*Try it*. Retype the records below word for word and omit any image.

*Source data*.
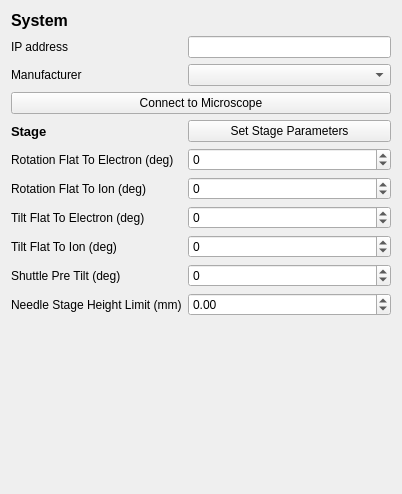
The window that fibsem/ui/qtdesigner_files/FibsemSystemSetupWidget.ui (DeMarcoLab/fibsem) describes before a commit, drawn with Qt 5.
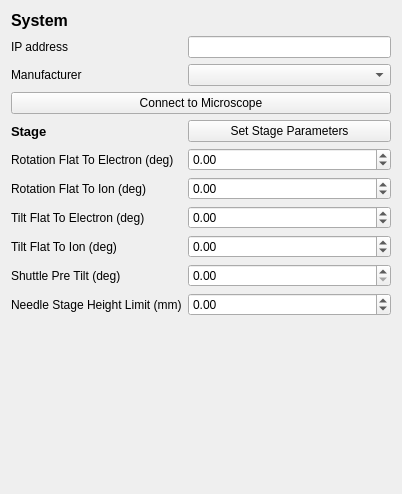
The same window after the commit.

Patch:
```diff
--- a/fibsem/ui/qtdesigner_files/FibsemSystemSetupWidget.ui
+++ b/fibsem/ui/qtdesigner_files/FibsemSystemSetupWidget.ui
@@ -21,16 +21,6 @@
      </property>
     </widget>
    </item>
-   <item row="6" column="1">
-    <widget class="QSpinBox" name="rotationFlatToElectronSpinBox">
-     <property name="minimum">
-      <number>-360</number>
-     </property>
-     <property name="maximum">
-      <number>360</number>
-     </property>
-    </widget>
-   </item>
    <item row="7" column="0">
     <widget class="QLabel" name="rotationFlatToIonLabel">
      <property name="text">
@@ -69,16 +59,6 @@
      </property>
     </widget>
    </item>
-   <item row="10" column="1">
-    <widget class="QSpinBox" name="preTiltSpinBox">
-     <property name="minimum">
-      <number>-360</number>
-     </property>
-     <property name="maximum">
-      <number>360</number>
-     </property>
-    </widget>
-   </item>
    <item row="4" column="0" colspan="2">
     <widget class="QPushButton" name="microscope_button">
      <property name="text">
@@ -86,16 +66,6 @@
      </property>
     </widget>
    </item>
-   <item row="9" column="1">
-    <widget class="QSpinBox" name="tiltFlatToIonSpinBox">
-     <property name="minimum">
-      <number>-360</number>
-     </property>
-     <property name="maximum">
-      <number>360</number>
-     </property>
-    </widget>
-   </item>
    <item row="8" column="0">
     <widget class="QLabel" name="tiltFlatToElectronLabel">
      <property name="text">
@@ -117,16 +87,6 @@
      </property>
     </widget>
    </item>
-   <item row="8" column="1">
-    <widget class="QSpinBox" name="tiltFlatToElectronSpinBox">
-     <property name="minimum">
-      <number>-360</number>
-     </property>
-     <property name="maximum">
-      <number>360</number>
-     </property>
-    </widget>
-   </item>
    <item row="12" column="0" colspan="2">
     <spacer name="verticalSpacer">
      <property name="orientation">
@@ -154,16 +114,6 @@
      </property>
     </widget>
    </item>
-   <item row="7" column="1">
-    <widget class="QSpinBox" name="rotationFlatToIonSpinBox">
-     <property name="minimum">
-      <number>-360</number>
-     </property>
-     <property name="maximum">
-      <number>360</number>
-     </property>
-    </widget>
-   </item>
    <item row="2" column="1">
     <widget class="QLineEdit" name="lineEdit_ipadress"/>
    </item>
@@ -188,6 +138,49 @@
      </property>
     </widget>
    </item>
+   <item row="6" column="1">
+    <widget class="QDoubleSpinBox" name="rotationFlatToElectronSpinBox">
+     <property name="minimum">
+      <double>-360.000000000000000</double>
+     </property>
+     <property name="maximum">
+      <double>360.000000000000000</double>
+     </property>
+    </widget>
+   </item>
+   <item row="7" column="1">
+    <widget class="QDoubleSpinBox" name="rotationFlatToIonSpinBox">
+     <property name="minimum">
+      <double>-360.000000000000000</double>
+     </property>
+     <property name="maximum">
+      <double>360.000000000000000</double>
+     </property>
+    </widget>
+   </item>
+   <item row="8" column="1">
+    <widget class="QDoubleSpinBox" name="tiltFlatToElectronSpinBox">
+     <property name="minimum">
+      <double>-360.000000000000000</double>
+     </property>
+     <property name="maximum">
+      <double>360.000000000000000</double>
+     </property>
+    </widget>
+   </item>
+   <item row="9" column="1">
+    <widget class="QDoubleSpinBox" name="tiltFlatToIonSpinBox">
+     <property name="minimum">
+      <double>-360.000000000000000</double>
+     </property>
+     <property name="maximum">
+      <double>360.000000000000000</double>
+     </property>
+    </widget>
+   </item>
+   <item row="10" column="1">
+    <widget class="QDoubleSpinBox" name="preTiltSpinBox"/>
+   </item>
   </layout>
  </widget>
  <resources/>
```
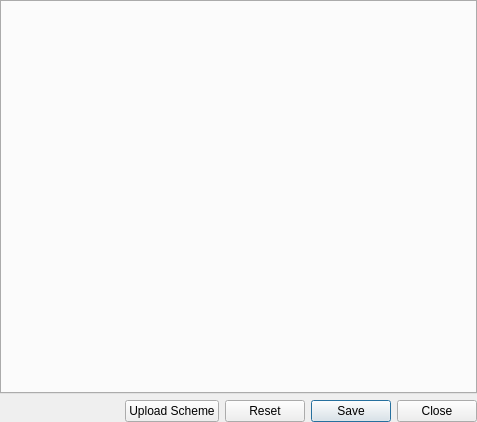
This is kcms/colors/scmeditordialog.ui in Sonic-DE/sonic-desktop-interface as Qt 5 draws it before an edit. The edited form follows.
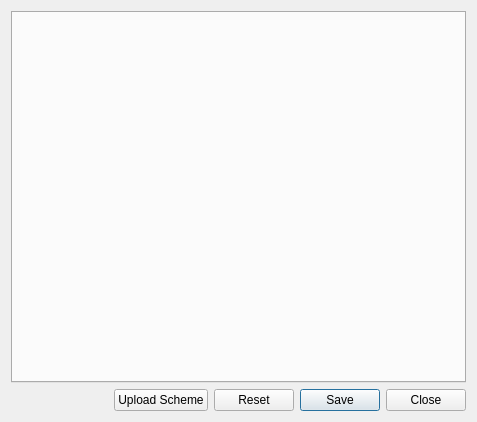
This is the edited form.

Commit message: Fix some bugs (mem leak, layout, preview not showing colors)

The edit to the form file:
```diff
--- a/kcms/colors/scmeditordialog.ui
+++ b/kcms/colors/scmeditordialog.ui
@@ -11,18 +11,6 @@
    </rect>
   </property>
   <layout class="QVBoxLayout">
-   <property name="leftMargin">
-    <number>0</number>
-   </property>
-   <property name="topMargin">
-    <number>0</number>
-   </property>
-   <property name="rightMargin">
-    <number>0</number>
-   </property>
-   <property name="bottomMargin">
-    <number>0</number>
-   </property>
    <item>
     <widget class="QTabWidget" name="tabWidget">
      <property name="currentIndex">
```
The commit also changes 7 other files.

*Answer to this problem*.
The window that fibsem/ui/qtdesigner_files/FibsemSystemSetupWidget.ui (DeMarcoLab/fibsem) describes before a commit, drawn with Qt 5.
The same window after the commit.

Patch:
```diff
--- a/fibsem/ui/qtdesigner_files/FibsemSystemSetupWidget.ui
+++ b/fibsem/ui/qtdesigner_files/FibsemSystemSetupWidget.ui
@@ -21,16 +21,6 @@
      </property>
     </widget>
    </item>
-   <item row="6" column="1">
-    <widget class="QSpinBox" name="rotationFlatToElectronSpinBox">
-     <property name="minimum">
-      <number>-360</number>
-     </property>
-     <property name="maximum">
-      <number>360</number>
-     </property>
-    </widget>
-   </item>
    <item row="7" column="0">
     <widget class="QLabel" name="rotationFlatToIonLabel">
      <property name="text">
@@ -69,16 +59,6 @@
      </property>
     </widget>
    </item>
-   <item row="10" column="1">
-    <widget class="QSpinBox" name="preTiltSpinBox">
-     <property name="minimum">
-      <number>-360</number>
-     </property>
-     <property name="maximum">
-      <number>360</number>
-     </property>
-    </widget>
-   </item>
    <item row="4" column="0" colspan="2">
     <widget class="QPushButton" name="microscope_button">
      <property name="text">
@@ -86,16 +66,6 @@
      </property>
     </widget>
    </item>
-   <item row="9" column="1">
-    <widget class="QSpinBox" name="tiltFlatToIonSpinBox">
-     <property name="minimum">
-      <number>-360</number>
-     </property>
-     <property name="maximum">
-      <number>360</number>
-     </property>
-    </widget>
-   </item>
    <item row="8" column="0">
     <widget class="QLabel" name="tiltFlatToElectronLabel">
      <property name="text">
@@ -117,16 +87,6 @@
      </property>
     </widget>
    </item>
-   <item row="8" column="1">
-    <widget class="QSpinBox" name="tiltFlatToElectronSpinBox">
-     <property name="minimum">
-      <number>-360</number>
-     </property>
-     <property name="maximum">
-      <number>360</number>
-     </property>
-    </widget>
-   </item>
    <item row="12" column="0" colspan="2">
     <spacer name="verticalSpacer">
      <property name="orientation">
@@ -154,16 +114,6 @@
      </property>
     </widget>
    </item>
-   <item row="7" column="1">
-    <widget class="QSpinBox" name="rotationFlatToIonSpinBox">
-     <property name="minimum">
-      <number>-360</number>
-     </property>
-     <property name="maximum">
-      <number>360</number>
-     </property>
-    </widget>
-   </item>
    <item row="2" column="1">
     <widget class="QLineEdit" name="lineEdit_ipadress"/>
    </item>
@@ -188,6 +138,49 @@
      </property>
     </widget>
    </item>
+   <item row="6" column="1">
+    <widget class="QDoubleSpinBox" name="rotationFlatToElectronSpinBox">
+     <property name="minimum">
+      <double>-360.000000000000000</double>
+     </property>
+     <property name="maximum">
+      <double>360.000000000000000</double>
+     </property>
+    </widget>
+   </item>
+   <item row="7" column="1">
+    <widget class="QDoubleSpinBox" name="rotationFlatToIonSpinBox">
+     <property name="minimum">
+      <double>-360.000000000000000</double>
+     </property>
+     <property name="maximum">
+      <double>360.000000000000000</double>
+     </property>
+    </widget>
+   </item>
+   <item row="8" column="1">
+    <widget class="QDoubleSpinBox" name="tiltFlatToElectronSpinBox">
+     <property name="minimum">
+      <double>-360.000000000000000</double>
+     </property>
+     <property name="maximum">
+      <double>360.000000000000000</double>
+     </property>
+    </widget>
+   </item>
+   <item row="9" column="1">
+    <widget class="QDoubleSpinBox" name="tiltFlatToIonSpinBox">
+     <property name="minimum">
+      <double>-360.000000000000000</double>
+     </property>
+     <property name="maximum">
+      <double>360.000000000000000</double>
+     </property>
+    </widget>
+   </item>
+   <item row="10" column="1">
+    <widget class="QDoubleSpinBox" name="preTiltSpinBox"/>
+   </item>
   </layout>
  </widget>
  <resources/>
```
This is kcms/colors/scmeditordialog.ui in Sonic-DE/sonic-desktop-interface as Qt 5 draws it before an edit. The edited form follows.
This is the edited form.

Commit message: Fix some bugs (mem leak, layout, preview not showing colors)

The edit to the form file:
```diff
--- a/kcms/colors/scmeditordialog.ui
+++ b/kcms/colors/scmeditordialog.ui
@@ -11,18 +11,6 @@
    </rect>
   </property>
   <layout class="QVBoxLayout">
-   <property name="leftMargin">
-    <number>0</number>
-   </property>
-   <property name="topMargin">
-    <number>0</number>
-   </property>
-   <property name="rightMargin">
-    <number>0</number>
-   </property>
-   <property name="bottomMargin">
-    <number>0</number>
-   </property>
    <item>
     <widget class="QTabWidget" name="tabWidget">
      <property name="currentIndex">
```
The commit also changes 7 other files.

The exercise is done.